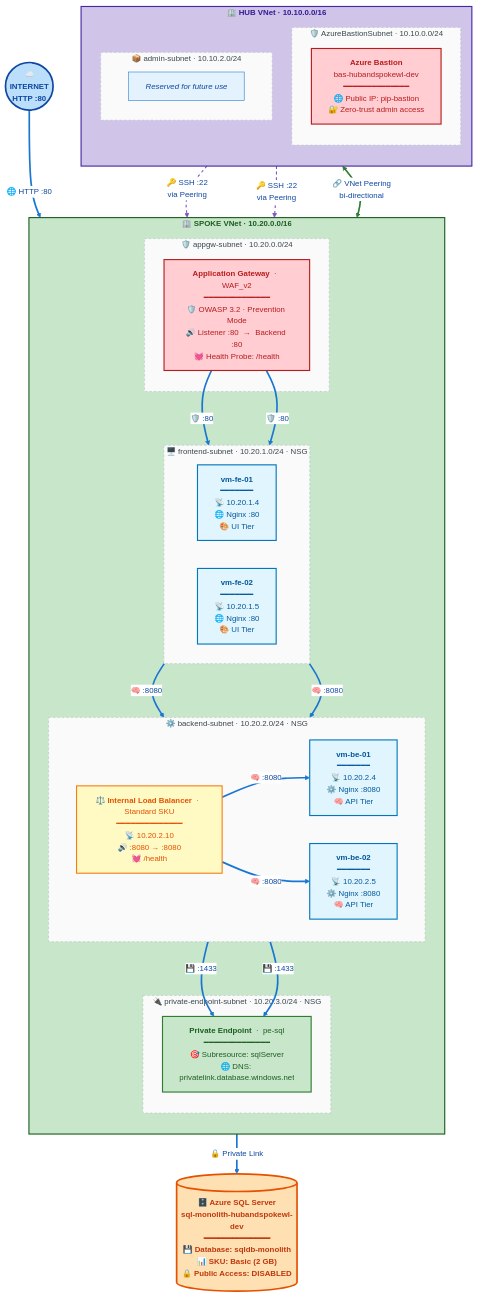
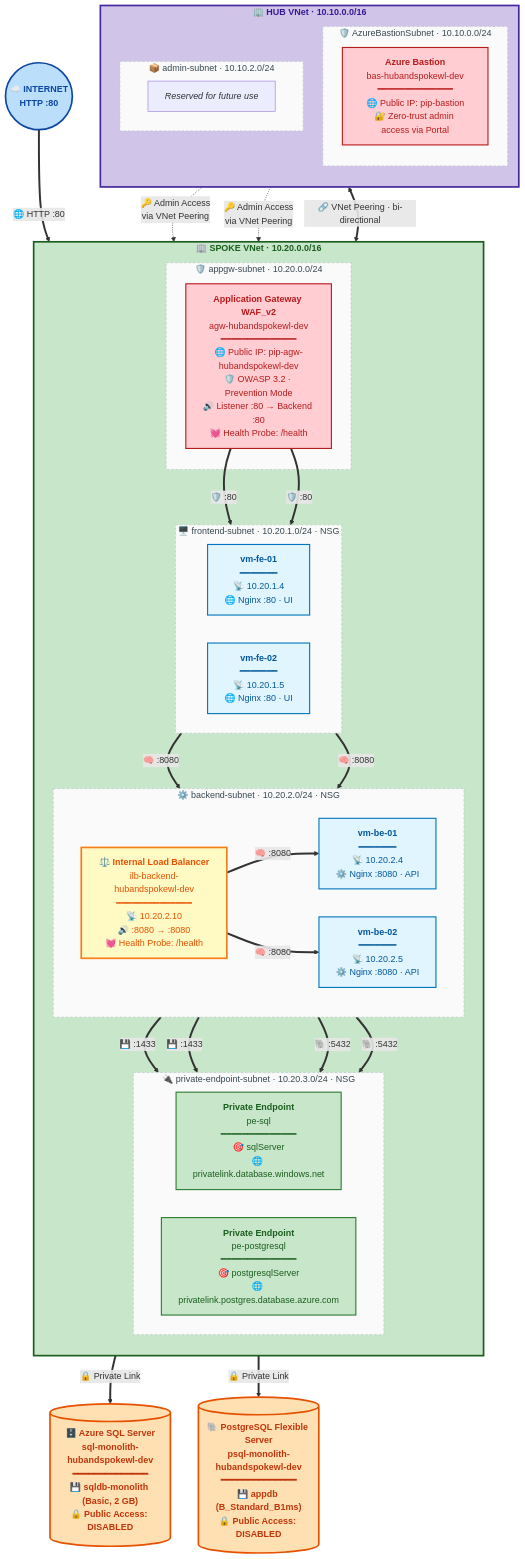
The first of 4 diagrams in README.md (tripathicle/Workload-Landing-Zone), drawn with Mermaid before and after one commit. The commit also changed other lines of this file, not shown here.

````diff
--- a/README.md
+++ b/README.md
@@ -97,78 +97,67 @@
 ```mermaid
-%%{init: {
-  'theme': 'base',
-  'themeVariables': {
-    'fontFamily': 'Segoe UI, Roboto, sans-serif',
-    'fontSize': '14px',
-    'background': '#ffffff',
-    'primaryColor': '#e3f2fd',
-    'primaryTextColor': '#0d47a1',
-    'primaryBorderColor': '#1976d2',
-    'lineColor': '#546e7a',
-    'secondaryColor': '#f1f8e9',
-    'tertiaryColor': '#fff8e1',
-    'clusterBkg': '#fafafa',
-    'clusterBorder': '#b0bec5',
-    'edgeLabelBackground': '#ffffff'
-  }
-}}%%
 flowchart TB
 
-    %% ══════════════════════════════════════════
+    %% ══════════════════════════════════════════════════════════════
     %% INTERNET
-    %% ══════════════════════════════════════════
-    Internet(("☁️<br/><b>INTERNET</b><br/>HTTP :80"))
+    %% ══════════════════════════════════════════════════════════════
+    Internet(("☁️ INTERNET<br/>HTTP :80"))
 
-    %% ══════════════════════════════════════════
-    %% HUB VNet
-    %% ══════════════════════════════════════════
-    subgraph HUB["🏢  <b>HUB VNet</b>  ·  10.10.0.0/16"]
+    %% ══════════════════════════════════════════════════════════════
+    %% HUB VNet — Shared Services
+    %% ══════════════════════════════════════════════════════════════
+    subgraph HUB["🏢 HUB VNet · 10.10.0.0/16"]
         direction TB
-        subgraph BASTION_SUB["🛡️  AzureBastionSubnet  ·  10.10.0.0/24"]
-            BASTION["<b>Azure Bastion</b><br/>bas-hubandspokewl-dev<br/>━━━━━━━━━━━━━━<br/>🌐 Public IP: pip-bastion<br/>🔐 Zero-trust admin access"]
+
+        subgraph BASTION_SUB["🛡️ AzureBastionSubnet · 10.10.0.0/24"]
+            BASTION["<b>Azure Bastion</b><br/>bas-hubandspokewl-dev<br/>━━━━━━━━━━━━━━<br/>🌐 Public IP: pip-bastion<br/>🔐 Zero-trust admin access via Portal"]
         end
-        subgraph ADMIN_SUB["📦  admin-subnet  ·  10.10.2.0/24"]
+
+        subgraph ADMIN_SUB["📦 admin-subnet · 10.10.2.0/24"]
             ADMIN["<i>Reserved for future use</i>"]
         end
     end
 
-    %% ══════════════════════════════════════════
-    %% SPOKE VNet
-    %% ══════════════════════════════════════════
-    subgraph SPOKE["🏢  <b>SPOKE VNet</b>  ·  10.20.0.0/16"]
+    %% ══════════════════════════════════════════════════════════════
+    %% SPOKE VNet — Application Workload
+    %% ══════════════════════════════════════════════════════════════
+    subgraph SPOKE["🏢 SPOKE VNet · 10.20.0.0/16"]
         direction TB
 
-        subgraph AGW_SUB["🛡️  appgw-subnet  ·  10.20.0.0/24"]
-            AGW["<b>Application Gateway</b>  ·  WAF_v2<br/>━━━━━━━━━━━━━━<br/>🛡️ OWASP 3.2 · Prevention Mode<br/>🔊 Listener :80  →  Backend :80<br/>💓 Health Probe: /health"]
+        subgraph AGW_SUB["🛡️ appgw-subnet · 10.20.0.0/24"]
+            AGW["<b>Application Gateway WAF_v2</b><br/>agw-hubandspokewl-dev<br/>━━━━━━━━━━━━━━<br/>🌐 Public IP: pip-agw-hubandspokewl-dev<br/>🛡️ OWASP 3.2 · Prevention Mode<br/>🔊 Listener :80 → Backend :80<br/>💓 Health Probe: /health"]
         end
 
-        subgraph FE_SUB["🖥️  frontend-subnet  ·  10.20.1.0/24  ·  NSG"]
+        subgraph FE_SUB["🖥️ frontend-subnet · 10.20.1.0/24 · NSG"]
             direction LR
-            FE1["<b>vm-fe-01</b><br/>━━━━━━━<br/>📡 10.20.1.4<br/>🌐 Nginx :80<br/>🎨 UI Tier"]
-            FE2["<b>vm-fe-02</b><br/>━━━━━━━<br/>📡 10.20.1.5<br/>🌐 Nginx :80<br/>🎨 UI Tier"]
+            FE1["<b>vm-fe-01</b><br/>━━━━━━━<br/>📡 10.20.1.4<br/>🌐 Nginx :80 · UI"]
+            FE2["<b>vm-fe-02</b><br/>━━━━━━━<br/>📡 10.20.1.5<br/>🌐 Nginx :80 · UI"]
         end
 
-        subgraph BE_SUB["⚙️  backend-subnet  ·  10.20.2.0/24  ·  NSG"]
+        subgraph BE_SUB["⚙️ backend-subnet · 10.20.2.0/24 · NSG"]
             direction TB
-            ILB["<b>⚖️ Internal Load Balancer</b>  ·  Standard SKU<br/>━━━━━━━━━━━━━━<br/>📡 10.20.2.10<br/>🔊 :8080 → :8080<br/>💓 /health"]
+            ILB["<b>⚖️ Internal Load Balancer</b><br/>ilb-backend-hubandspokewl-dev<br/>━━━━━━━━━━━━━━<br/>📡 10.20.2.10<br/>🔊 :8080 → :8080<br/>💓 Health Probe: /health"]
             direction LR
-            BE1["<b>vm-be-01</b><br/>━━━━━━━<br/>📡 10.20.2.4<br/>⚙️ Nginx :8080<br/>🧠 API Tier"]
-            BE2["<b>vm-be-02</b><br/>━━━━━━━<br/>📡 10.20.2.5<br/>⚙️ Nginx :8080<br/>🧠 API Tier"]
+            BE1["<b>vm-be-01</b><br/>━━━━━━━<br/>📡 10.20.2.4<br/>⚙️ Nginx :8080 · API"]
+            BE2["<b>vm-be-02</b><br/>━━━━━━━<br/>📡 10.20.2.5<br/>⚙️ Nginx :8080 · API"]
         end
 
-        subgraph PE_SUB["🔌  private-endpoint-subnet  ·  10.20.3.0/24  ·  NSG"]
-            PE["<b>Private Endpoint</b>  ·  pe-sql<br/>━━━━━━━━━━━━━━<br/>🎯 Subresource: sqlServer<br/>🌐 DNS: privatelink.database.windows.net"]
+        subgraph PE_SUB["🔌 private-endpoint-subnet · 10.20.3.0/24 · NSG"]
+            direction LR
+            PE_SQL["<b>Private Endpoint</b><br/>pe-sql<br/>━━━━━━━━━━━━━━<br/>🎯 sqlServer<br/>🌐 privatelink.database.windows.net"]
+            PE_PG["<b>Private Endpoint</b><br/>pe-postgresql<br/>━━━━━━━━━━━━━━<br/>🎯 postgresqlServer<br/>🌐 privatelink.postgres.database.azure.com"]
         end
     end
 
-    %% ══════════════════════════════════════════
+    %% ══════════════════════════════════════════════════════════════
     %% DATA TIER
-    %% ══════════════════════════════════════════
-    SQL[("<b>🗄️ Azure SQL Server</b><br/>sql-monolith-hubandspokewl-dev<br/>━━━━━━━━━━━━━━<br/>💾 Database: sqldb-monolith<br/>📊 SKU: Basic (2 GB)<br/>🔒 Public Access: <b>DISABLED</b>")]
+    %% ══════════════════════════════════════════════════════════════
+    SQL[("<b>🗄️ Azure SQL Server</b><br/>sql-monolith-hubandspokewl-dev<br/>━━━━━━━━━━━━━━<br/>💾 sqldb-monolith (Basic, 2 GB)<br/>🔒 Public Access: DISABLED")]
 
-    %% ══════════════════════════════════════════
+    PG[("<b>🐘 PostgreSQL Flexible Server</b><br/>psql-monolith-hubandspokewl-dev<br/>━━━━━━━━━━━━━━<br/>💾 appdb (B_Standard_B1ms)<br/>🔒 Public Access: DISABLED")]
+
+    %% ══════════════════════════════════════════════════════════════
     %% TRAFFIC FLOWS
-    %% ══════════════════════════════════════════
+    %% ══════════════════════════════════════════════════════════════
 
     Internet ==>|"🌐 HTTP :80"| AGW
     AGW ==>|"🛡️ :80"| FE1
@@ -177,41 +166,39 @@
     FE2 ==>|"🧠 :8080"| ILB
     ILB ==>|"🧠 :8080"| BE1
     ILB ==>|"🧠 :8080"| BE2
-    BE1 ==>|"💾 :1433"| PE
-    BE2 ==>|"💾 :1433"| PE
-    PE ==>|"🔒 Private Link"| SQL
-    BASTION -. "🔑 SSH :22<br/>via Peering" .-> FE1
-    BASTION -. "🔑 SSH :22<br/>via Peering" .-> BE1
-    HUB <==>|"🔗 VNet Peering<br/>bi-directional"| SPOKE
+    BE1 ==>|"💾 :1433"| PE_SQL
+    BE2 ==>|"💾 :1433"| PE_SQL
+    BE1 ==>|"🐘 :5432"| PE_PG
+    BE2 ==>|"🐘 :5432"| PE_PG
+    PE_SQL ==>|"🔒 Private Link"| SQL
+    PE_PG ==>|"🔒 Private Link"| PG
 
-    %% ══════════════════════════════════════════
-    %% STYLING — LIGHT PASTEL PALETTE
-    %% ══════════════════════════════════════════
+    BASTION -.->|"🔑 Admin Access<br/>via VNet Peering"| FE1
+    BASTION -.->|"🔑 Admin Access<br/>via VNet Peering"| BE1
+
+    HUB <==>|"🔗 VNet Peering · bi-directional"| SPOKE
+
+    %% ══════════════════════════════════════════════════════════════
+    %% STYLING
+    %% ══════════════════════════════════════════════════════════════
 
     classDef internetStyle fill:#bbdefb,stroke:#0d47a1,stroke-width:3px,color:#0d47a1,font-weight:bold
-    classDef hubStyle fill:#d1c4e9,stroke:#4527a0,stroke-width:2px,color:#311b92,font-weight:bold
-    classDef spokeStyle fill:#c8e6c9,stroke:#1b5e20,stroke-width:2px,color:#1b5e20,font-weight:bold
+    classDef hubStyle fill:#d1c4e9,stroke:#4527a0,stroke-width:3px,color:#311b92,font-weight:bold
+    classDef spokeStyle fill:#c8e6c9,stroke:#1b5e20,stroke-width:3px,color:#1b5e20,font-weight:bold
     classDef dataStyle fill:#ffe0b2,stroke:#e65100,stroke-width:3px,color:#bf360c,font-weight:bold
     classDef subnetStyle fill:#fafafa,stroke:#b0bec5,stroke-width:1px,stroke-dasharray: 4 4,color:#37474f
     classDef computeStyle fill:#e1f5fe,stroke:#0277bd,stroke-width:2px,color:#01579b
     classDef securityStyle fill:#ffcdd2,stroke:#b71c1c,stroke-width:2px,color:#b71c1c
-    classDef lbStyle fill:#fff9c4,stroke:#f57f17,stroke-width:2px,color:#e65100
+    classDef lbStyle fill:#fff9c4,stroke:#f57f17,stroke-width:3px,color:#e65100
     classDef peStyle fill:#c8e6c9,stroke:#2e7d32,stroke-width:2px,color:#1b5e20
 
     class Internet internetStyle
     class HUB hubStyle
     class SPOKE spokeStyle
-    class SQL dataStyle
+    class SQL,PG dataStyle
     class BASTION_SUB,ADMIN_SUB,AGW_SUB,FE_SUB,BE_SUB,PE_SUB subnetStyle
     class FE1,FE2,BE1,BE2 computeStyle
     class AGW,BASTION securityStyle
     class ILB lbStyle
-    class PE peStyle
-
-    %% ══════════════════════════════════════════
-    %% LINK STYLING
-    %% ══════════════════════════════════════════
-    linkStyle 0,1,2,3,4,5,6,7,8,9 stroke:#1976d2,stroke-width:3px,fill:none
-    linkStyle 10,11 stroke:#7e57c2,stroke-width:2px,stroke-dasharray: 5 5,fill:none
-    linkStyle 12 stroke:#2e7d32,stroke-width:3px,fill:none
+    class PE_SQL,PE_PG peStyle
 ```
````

════════════════════

**Exercise directions**
Would you please copy, word for word, everything above from the line containing "10.20.1.5<br/>🌐 Nginx :80 ·" down to the line containing "10.20.2.5<br/>⚙️ Nginx :8080 ·", those two lines included?

**Written solution**
+            FE2["<b>vm-fe-02</b><br/>━━━━━━━<br/>📡 10.20.1.5<br/>🌐 Nginx :80 · UI"]
         end
 
-        subgraph BE_SUB["⚙️  backend-subnet  ·  10.20.2.0/24  ·  NSG"]
+        subgraph BE_SUB["⚙️ backend-subnet · 10.20.2.0/24 · NSG"]
             direction TB
-            ILB["<b>⚖️ Internal Load Balancer</b>  ·  Standard SKU<br/>━━━━━━━━━━━━━━<br/>📡 10.20.2.10<br/>🔊 :8080 → :8080<br/>💓 /health"]
+            ILB["<b>⚖️ Internal Load Balancer</b><br/>ilb-backend-hubandspokewl-dev<br/>━━━━━━━━━━━━━━<br/>📡 10.20.2.10<br/>🔊 :8080 → :8080<br/>💓 Health Probe: /health"]
             direction LR
-            BE1["<b>vm-be-01</b><br/>━━━━━━━<br/>📡 10.20.2.4<br/>⚙️ Nginx :8080<br/>🧠 API Tier"]
-            BE2["<b>vm-be-02</b><br/>━━━━━━━<br/>📡 10.20.2.5<br/>⚙️ Nginx :8080<br/>🧠 API Tier"]
+            BE1["<b>vm-be-01</b><br/>━━━━━━━<br/>📡 10.20.2.4<br/>⚙️ Nginx :8080 · API"]
+            BE2["<b>vm-be-02</b><br/>━━━━━━━<br/>📡 10.20.2.5<br/>⚙️ Nginx :8080 · API"]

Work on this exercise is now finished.